_Brief:_ Go through the entries below and return every line that contains "item".
════════════════════
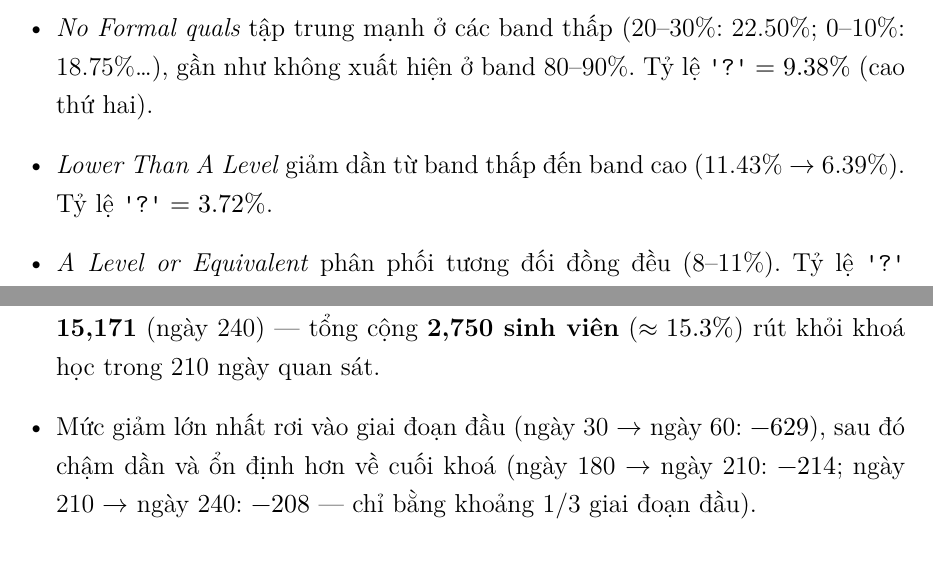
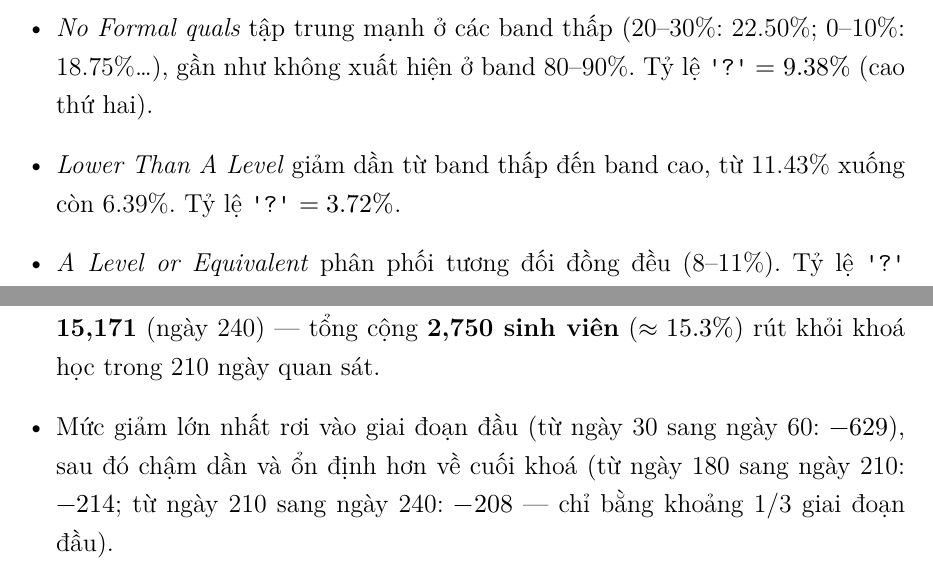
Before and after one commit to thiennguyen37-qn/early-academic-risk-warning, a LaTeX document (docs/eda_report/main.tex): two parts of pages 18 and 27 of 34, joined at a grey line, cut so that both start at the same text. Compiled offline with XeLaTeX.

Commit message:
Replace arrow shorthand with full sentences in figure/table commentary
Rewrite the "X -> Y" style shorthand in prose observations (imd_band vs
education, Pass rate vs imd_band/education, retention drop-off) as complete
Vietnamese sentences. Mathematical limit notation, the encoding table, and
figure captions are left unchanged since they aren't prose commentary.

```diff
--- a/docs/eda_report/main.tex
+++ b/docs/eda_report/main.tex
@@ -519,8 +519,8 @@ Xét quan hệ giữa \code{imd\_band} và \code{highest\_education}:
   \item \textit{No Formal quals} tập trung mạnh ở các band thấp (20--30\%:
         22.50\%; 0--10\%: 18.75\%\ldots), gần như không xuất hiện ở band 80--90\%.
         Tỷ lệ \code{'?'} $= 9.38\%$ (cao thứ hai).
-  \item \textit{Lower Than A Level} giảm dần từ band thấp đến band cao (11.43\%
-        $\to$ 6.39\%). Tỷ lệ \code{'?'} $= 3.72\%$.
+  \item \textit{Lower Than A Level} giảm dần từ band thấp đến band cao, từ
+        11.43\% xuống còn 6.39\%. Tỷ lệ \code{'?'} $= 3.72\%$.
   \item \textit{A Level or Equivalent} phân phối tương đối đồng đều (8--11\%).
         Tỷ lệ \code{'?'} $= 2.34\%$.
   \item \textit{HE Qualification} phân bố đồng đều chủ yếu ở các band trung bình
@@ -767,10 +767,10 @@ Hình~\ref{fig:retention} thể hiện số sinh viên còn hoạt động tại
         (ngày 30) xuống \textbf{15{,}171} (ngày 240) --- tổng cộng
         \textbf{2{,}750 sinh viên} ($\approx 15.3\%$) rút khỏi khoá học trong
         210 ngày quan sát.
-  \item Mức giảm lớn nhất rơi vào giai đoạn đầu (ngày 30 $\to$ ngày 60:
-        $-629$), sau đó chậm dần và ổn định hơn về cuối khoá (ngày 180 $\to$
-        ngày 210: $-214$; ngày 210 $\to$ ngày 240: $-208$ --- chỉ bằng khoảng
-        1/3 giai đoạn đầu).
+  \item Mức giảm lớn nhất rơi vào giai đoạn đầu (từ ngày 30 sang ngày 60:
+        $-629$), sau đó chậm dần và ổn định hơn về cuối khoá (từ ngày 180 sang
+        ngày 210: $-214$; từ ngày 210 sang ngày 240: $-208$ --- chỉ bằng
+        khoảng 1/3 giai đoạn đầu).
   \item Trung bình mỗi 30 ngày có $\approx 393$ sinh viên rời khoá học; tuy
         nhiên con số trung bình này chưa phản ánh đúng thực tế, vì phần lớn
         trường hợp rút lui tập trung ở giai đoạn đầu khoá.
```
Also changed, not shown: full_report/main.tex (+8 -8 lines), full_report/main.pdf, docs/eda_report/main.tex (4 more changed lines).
════════════════════
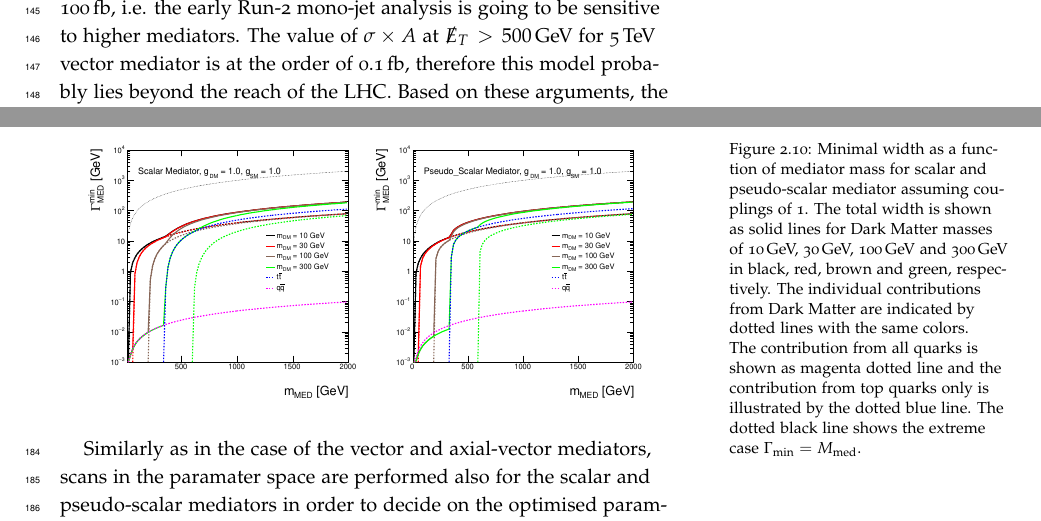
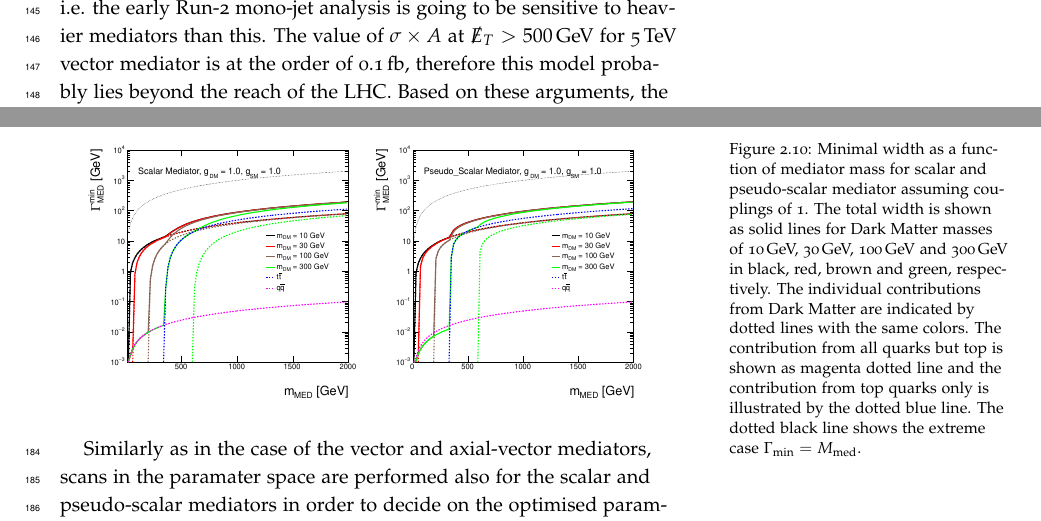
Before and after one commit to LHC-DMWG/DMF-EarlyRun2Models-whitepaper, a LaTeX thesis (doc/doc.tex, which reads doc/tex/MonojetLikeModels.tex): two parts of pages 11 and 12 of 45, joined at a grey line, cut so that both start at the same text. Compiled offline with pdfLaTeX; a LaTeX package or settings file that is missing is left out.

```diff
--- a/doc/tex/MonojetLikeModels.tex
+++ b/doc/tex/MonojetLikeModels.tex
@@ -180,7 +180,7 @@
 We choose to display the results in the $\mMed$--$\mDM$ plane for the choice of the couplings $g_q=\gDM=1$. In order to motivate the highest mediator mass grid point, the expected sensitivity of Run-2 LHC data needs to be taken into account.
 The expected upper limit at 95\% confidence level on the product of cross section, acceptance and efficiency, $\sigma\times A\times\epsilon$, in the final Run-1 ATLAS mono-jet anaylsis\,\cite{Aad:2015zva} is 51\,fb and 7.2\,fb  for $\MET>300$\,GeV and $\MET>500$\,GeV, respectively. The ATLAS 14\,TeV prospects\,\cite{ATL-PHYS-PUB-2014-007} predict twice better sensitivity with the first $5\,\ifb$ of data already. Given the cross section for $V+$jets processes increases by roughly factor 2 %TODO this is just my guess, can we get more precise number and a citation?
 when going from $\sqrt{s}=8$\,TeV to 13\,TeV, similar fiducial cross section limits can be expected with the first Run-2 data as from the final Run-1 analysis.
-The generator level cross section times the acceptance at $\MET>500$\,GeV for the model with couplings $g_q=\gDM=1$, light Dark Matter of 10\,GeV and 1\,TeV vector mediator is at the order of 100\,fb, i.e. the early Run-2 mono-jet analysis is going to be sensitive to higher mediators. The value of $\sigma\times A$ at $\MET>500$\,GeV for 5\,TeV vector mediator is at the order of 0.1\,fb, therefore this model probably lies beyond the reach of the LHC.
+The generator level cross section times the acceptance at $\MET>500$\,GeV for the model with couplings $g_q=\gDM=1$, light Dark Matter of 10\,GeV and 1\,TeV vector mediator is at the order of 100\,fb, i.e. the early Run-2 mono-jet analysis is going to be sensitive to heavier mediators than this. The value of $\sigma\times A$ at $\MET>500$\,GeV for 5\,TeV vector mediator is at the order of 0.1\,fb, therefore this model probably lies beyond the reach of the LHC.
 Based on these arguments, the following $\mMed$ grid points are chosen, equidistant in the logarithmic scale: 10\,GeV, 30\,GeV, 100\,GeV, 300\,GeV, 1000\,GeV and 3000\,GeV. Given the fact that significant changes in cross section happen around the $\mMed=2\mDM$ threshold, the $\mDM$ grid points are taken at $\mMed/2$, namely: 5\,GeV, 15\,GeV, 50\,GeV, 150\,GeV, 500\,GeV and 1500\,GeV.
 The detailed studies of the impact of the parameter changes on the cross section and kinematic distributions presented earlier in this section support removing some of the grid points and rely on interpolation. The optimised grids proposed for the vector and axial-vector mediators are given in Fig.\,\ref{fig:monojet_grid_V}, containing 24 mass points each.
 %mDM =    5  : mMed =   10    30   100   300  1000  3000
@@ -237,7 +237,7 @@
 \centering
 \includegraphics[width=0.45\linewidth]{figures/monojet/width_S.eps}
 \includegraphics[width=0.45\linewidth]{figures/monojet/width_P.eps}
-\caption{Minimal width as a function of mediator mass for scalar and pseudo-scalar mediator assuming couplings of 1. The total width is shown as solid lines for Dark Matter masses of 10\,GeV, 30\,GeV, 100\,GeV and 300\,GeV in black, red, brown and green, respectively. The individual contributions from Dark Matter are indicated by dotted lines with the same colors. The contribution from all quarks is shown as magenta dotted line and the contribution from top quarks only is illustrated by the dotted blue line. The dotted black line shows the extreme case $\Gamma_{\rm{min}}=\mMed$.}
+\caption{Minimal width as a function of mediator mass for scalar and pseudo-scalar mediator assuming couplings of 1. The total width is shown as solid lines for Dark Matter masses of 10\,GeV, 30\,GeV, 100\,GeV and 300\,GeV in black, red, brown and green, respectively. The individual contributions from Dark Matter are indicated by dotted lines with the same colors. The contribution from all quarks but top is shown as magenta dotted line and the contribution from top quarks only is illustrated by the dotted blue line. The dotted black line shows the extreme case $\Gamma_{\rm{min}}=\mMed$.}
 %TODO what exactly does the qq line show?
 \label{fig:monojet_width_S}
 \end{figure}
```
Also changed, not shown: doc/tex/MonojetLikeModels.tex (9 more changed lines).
════════════════════
_Task output:_
   \item \textit{No Formal quals} tập trung mạnh ở các band thấp (20--30\%:
-  \item \textit{Lower Than A Level} giảm dần từ band thấp đến band cao (11.43\%
+  \item \textit{Lower Than A Level} giảm dần từ band thấp đến band cao, từ
   \item \textit{A Level or Equivalent} phân phối tương đối đồng đều (8--11\%).
   \item \textit{HE Qualification} phân bố đồng đều chủ yếu ở các band trung bình
-  \item Mức giảm lớn nhất rơi vào giai đoạn đầu (ngày 30 $\to$ ngày 60:
+  \item Mức giảm lớn nhất rơi vào giai đoạn đầu (từ ngày 30 sang ngày 60:
   \item Trung bình mỗi 30 ngày có $\approx 393$ sinh viên rời khoá học; tuy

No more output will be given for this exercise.